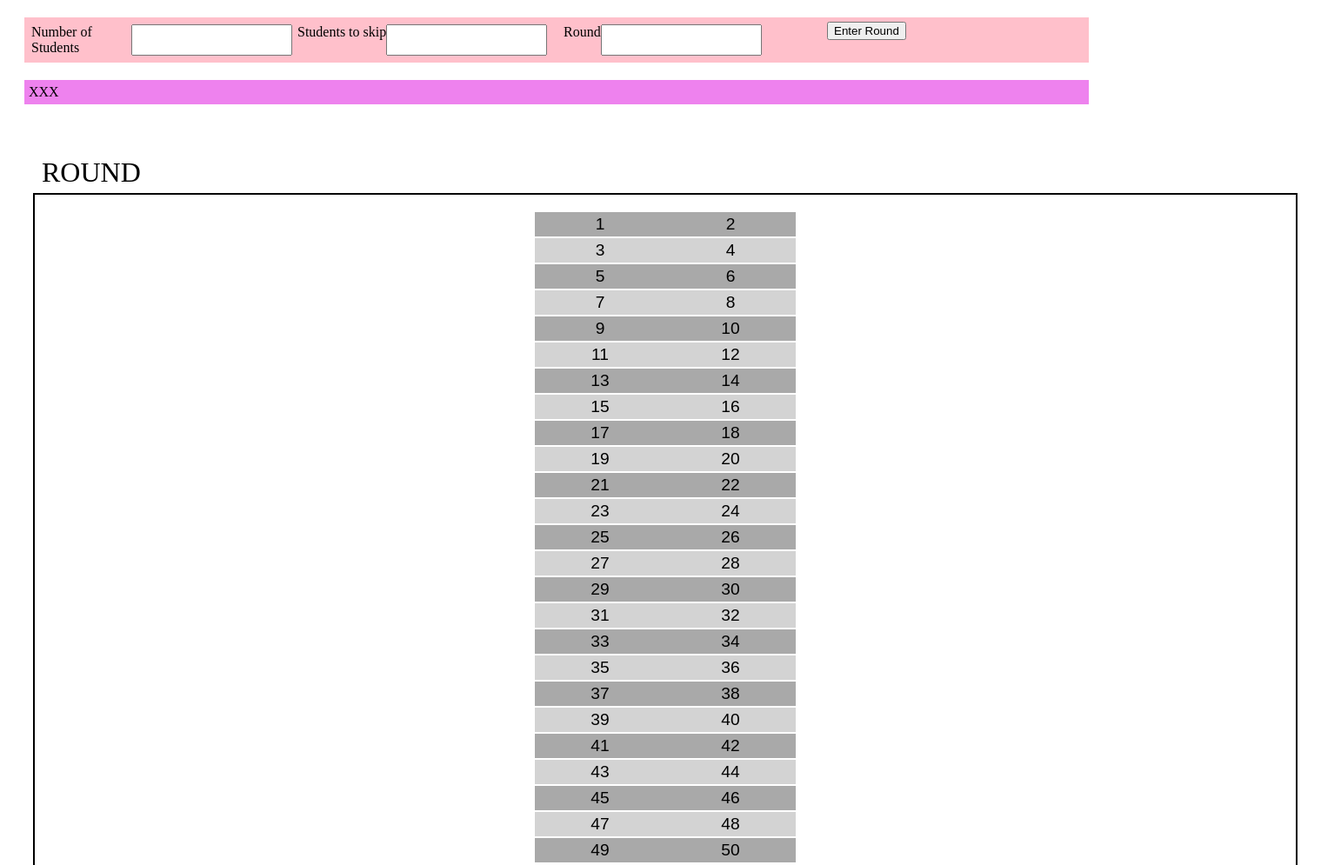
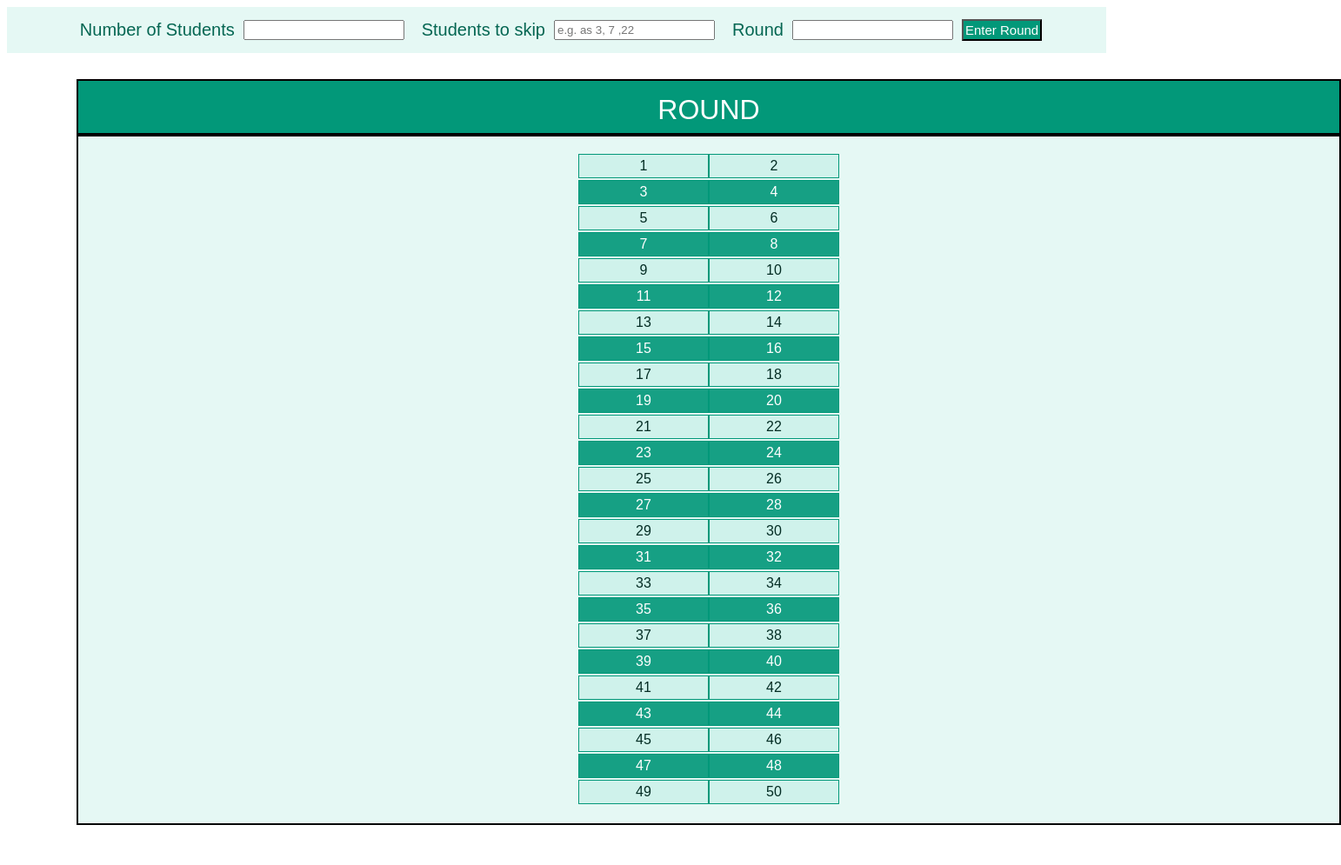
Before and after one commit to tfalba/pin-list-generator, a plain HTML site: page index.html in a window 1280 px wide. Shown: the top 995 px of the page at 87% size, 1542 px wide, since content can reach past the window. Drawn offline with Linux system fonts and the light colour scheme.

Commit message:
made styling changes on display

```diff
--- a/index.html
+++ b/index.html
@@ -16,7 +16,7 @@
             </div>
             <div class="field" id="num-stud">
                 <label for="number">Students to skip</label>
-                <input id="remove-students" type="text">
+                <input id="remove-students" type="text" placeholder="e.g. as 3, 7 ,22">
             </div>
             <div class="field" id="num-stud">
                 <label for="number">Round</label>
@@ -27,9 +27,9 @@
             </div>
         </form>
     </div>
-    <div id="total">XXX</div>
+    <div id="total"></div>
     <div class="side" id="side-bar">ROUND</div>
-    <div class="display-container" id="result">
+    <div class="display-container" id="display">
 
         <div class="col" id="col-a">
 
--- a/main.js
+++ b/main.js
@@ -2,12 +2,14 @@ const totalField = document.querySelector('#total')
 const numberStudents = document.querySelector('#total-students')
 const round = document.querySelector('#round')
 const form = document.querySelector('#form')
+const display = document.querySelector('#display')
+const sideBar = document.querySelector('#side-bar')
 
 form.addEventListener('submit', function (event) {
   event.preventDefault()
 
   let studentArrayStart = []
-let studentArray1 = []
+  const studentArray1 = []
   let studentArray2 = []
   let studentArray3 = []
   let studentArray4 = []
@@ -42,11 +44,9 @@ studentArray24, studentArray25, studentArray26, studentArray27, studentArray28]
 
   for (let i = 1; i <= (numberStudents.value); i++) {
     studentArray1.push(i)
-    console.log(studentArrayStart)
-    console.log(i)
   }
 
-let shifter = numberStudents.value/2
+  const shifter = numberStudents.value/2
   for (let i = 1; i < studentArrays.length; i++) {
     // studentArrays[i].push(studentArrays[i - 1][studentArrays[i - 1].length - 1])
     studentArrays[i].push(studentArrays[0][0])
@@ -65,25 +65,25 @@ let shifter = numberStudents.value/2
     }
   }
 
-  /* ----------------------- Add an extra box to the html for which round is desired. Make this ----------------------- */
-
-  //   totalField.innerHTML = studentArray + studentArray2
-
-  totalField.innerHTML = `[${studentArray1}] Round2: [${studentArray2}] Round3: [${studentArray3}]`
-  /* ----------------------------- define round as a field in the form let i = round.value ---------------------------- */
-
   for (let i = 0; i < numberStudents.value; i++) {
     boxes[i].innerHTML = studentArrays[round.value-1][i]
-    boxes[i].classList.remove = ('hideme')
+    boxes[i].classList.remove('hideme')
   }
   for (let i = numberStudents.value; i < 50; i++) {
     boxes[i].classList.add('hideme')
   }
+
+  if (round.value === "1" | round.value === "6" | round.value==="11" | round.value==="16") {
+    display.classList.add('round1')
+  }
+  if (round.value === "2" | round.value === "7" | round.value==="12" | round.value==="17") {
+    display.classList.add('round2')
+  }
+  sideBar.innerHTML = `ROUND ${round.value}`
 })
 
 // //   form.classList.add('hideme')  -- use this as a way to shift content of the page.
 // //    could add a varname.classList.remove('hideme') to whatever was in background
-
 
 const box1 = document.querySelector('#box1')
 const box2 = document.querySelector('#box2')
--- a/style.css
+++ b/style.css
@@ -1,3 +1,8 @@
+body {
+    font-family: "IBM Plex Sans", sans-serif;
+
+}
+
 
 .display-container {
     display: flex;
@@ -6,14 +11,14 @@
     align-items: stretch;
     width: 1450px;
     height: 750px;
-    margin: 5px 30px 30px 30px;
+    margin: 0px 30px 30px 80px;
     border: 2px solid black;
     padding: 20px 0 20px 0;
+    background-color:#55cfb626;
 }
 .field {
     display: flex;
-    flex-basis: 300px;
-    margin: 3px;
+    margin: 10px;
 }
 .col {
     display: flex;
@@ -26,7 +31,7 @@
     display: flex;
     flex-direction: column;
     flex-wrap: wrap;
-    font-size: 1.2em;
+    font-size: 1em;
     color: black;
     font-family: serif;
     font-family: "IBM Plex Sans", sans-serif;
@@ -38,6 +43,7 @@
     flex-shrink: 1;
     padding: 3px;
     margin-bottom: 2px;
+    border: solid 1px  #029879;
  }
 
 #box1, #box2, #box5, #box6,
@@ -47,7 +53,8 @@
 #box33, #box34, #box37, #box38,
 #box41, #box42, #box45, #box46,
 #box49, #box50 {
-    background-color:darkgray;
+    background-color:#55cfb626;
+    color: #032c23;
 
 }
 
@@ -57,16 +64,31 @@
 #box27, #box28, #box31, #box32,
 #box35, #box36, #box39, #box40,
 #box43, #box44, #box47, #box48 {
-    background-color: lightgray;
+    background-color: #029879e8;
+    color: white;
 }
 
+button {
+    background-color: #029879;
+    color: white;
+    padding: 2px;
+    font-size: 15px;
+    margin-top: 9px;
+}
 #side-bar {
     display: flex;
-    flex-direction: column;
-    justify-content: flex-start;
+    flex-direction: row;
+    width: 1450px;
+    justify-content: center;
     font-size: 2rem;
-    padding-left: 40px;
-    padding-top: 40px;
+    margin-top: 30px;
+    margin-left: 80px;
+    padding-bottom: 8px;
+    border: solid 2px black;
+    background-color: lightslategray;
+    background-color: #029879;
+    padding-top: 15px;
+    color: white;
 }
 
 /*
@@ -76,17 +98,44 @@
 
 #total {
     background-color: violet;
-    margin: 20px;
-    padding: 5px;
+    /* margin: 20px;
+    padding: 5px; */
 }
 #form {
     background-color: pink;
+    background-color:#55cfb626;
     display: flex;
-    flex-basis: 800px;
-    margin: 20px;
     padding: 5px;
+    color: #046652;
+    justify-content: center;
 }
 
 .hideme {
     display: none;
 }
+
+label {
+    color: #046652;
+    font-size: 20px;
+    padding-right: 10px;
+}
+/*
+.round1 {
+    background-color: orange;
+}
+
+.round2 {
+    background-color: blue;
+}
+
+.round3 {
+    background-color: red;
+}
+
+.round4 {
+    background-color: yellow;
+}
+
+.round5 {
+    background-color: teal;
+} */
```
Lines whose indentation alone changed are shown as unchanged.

▬▬▬▬▬▬

## [ABOUT THIS TASK]
Work through the data line by line and state how many lines have the string "const"; add nothing else.

## [PROBLEM SOLUTION]
10